Jesus was not suggesting that the disciples dabble in fishing for people. It was not to be a pastime, but a permanent preoccupation. It would come before and, in their case, take the place of their present occupation. It would also not be a matter of trying their luck. As in the case of this miraculous catch of fish, they were not just going fishing — they were going catching.

Please remember that, as with all metaphors, this image shouldn’t be pushed too far. I occasionally go fishing just for fun. In other words, I release everything I catch. More often, as was the case with these commercial fishermen, the fish are a means to an end. Ultimately, the fish are used for my benefit and that of my family and friends; we literally feed on them. In the church, people are not to be used and their carcasses discarded. When fish get caught, it means their death. When people get “caught” for Christ, it means their life — life that is abundant, enriched, enabled, and ennobled.

One application of Jesus’ fishing metaphor is excellent. While not every person crazy about fishing does it for a living, they are all committed to it. Christ calls us all to that kind of a mission commitment. Christ’s mission is fishin’ — for people. He turns sinners into saints, lost into found, condemned into commended. And, in the biggest switch of all, He turns the “fish” into fisherfolk!

Sunday’s First Lesson contains a powerful image of a tree that is cut down, and its stump is burned. Yet, there remains in that stump a seed, a root, and eventually a sprig, and a hope. Cut, burned and seemingly destroyed, the stump still has God; it still has hope, and it still has life. Nikos Kazantzakis wrote in one of his novels, “I said to the almond tree: ‘Speak to me of God.’ And the almond tree blossomed.”

I’m not so sure that unredeemed nature is that ready for God. Peter’s recognition of his sinfulness struck terror into his heart to be in the presence of the holy God. The author to the Hebrews wrote (10:31), “It is a dreadful thing to fall into the hands of the living God.” Isaiah cried: “Woe to me! I am ruined! For I am a man of unclean lips, and I live among a people of unclean lips, and my eyes have seen the King, the Lord Almighty.”

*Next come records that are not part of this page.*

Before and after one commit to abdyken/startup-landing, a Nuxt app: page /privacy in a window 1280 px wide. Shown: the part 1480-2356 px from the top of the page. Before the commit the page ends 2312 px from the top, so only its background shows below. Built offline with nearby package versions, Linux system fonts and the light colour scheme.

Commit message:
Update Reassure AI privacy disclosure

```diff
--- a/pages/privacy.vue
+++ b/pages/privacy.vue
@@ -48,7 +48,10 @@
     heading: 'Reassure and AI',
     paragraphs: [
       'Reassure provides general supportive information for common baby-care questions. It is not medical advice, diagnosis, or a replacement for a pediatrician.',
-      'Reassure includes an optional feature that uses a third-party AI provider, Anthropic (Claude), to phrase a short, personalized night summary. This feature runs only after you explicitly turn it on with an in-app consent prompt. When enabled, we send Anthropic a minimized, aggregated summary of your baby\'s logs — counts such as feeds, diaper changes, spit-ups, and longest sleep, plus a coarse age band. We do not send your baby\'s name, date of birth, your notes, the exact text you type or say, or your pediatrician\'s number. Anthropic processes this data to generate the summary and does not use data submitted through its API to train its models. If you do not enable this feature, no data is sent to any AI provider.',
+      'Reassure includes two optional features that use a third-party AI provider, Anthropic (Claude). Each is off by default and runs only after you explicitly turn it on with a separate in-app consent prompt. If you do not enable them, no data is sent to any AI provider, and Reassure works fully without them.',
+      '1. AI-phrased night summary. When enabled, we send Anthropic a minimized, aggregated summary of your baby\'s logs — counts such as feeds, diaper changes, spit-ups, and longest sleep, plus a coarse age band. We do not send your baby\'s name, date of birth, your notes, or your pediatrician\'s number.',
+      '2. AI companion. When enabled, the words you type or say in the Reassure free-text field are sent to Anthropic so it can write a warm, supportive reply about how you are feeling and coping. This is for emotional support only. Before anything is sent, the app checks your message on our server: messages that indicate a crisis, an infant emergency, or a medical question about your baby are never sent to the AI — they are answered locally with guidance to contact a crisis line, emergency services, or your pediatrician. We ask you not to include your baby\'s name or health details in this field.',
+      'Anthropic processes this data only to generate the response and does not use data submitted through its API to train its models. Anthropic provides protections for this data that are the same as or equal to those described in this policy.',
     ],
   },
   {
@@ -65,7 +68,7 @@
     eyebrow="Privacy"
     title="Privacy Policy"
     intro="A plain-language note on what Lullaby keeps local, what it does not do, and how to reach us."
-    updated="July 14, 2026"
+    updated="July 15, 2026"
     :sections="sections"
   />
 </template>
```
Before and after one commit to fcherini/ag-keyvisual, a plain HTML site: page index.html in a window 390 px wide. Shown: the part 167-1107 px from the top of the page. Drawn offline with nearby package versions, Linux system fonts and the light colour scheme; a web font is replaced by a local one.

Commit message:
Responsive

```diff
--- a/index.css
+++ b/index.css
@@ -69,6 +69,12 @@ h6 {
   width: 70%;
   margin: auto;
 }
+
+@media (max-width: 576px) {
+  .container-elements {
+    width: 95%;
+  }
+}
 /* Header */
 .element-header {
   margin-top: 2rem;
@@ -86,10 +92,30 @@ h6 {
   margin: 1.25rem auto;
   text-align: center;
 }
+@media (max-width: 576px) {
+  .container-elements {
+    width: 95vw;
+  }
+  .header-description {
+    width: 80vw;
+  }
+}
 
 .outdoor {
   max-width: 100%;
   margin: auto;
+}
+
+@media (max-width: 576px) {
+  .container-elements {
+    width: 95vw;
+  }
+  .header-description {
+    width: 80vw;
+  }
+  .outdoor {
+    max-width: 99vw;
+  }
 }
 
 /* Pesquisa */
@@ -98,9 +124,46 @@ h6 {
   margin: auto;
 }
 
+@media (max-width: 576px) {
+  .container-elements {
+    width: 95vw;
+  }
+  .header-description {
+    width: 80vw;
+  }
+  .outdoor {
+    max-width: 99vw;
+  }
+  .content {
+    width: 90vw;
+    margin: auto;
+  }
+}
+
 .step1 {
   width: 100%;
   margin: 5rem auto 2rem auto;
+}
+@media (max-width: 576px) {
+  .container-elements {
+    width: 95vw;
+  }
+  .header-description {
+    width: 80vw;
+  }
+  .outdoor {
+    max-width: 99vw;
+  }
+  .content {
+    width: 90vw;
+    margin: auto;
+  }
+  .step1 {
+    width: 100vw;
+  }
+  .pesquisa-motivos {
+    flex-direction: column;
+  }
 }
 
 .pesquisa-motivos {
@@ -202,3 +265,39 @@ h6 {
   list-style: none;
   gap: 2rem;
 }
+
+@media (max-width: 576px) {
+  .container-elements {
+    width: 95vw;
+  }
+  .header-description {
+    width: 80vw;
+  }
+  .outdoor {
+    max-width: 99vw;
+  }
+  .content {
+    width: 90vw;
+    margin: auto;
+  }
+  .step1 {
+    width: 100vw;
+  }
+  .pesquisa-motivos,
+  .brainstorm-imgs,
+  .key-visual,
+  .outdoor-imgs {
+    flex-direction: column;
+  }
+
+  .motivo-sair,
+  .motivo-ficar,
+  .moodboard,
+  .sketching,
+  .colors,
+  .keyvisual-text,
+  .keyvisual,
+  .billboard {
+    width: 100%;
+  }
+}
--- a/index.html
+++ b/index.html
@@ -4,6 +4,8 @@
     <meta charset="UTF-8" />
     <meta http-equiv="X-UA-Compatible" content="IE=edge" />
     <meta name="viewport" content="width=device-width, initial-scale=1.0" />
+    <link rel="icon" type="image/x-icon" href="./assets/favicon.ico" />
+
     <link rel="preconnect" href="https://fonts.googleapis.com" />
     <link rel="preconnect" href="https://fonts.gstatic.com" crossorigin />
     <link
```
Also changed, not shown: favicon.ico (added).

It got even more scary for Isaiah when an awesome, frightening creature flew right at him with a hot coal and touched his mouth with it! But then God said, “See, this has touched your lips; your guilt is taken away and your sin atoned for.” Then the Lord asked, “Whom shall I send? And who will go for us?” And Isaiah said, “Here am I. Send me!”

Our guilt has been taken away and our sin atoned for by the Christ who gave His own life as the sacrifice. He is the one who now asks, “Whom shall I send?”

Mid-Week Stewardship Thought

Scripture Encourages Saving

It’s likely that we had parents who encouraged us to save our money. Now, as adults, we realize how wise they were. Scripture also encourages us to save. “In the house of the wise are stores of choice food and oil, but a foolish man devours all he has” (Proverbs 21:20). This verse points out that only foolish people save nothing for the future. Saving money rather than borrowing makes economic sense, because we are earning money on our savings rather than paying it out on interest charges.

In our lifetimes, we will save money for many purposes. Saving may help us fund education for ourselves and/or our families and help us pay for emergencies. Saving may help us pay for cars and comfortable homes. Saving may enable us to retire comfortably. Saving may keep us from being burdens to others. Saving may enable us to give to those in need. John Wesley, the founder of Methodism wrote, “Christians should make as much as they can, save as much as they can, and give as much as they can.”

To save, we need to make a commitment to save, set saving goals, and develop discipline to make it happen. Start saving today; we can’t afford to procrastinate. Don’t allow yourself to say that you don’t have enough money to save. It is very important to put money aside for the future regardless of the amount. As Solomon wrote, “. . . he who gathers money little by little makes it grow” (Proverbs 13:11).

Prayer: Dear Heavenly Father, help me to manage faithfully the money that You entrust to me. Amen.

Blessings on your journey as a steward!